BRIEF:
Where the string "this" appears in a line of the material below, copy that line.

MATERIAL SHOWN:
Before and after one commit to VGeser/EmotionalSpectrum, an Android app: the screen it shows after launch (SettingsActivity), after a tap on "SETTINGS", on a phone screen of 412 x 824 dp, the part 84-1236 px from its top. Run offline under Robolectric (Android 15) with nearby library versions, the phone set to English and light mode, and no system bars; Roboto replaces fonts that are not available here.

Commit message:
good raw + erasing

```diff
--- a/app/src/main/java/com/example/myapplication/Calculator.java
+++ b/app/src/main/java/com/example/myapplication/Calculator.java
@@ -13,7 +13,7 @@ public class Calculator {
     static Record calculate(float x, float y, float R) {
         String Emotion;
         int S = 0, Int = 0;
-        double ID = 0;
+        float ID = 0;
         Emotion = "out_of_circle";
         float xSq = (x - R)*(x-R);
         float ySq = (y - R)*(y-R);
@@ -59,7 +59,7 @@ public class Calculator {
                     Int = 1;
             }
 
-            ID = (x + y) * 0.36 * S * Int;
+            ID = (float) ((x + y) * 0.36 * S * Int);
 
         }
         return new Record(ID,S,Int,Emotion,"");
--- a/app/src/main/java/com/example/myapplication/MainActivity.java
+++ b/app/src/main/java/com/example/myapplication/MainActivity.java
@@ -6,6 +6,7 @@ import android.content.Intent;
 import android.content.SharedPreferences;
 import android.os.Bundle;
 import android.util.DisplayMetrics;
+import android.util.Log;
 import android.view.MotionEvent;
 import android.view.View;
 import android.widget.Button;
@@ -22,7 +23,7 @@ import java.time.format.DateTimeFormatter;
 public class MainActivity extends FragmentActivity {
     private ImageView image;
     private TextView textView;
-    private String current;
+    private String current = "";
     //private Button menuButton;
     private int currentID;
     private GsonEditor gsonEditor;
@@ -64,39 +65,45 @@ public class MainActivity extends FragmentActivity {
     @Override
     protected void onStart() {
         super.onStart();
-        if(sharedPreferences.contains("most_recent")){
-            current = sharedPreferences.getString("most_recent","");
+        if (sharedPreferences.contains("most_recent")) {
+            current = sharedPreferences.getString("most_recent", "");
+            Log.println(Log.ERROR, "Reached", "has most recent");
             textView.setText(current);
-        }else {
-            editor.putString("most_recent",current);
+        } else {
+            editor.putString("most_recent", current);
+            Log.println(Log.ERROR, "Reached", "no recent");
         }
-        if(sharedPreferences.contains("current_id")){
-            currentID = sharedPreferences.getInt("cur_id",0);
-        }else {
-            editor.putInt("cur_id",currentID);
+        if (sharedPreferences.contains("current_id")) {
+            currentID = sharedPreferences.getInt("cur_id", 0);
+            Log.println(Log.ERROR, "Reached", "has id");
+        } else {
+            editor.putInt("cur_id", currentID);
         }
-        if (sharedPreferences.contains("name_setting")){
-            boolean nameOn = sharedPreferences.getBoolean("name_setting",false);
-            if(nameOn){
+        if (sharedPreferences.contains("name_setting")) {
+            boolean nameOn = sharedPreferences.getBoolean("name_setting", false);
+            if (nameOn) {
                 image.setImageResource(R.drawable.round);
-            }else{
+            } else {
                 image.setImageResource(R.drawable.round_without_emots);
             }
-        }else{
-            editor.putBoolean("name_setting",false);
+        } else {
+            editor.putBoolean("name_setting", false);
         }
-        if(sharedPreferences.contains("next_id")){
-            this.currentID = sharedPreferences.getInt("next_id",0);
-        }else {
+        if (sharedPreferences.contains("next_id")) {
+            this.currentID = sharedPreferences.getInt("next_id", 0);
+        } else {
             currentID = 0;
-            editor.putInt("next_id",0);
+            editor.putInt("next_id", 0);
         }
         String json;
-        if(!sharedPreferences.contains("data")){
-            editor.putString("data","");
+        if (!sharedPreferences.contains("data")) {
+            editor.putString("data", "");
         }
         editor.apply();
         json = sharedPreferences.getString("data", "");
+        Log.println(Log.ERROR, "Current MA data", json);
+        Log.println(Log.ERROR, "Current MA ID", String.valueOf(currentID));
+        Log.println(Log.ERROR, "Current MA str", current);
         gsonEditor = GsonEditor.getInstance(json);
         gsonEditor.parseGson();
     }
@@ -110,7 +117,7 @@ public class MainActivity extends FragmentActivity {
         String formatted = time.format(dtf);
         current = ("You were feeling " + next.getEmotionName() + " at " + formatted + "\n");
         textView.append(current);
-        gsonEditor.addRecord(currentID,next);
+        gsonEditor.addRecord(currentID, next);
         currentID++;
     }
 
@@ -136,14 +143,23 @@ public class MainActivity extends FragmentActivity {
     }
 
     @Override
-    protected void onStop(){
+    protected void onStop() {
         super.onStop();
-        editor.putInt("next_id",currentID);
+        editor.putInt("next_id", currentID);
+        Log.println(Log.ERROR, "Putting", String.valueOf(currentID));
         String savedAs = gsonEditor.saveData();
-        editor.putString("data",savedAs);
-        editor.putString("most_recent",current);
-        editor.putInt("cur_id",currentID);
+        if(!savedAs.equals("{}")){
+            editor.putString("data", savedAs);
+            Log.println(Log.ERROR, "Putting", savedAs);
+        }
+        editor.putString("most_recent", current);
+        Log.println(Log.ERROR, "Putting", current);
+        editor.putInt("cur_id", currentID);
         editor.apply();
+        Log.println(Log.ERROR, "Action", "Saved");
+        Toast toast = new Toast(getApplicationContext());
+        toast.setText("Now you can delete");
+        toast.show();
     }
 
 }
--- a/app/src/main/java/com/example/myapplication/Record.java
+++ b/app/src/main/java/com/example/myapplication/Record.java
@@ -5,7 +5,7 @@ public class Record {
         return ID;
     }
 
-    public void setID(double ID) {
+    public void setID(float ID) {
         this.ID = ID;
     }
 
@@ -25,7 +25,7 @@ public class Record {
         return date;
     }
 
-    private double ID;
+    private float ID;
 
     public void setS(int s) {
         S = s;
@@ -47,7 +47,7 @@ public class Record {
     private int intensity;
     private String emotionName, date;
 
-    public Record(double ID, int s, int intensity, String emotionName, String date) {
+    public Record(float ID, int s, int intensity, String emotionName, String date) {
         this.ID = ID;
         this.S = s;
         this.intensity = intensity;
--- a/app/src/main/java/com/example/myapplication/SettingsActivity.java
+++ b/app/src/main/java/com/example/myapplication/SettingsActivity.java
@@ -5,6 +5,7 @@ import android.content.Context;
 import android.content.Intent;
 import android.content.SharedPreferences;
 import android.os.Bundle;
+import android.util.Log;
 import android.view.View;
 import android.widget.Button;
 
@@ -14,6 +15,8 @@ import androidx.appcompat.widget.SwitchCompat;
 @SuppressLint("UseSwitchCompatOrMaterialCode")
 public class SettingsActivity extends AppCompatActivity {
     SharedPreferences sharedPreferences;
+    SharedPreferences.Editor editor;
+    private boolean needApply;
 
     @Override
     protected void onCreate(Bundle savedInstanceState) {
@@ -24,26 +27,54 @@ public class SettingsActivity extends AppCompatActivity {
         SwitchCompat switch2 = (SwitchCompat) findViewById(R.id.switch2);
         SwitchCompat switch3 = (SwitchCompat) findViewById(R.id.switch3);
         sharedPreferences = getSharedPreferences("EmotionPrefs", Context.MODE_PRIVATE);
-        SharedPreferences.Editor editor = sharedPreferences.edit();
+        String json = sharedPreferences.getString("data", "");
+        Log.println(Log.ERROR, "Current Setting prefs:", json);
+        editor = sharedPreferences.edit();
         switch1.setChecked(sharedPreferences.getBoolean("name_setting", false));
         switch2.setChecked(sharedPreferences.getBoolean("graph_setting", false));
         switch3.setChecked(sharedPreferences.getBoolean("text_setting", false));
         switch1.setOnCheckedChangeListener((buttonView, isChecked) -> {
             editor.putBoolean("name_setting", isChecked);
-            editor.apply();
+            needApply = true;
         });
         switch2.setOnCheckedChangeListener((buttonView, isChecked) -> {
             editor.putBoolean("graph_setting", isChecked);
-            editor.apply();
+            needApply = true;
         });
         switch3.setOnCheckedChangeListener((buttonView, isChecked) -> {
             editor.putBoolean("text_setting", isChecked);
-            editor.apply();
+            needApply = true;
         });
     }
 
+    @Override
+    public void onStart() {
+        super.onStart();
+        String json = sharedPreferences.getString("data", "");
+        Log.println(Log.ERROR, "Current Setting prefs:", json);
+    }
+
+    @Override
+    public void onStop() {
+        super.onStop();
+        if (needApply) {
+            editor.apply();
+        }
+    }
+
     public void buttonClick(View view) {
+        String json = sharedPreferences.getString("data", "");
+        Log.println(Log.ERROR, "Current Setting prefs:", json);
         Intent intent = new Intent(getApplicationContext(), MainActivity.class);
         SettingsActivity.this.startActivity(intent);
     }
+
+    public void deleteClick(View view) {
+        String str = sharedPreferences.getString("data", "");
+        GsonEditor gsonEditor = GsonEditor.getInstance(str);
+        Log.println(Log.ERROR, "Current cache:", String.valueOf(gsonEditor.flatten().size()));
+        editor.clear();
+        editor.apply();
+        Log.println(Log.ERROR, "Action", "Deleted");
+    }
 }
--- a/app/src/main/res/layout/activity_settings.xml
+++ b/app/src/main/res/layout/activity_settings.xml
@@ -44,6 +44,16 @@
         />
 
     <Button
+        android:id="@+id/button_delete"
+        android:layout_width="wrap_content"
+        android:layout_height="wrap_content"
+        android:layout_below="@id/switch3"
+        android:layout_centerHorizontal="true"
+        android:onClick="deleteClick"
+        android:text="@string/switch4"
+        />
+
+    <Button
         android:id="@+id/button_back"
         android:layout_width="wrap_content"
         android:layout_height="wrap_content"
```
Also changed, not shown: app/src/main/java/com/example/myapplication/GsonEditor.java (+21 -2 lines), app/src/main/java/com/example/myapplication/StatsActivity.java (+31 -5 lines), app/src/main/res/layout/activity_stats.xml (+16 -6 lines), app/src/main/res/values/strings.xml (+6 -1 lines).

SOLUTION BELOW:
-            this.currentID = sharedPreferences.getInt("next_id",0);
+            this.currentID = sharedPreferences.getInt("next_id", 0);
         this.ID = ID;
         this.ID = ID;
         this.S = s;
         this.intensity = intensity;
         SettingsActivity.this.startActivity(intent);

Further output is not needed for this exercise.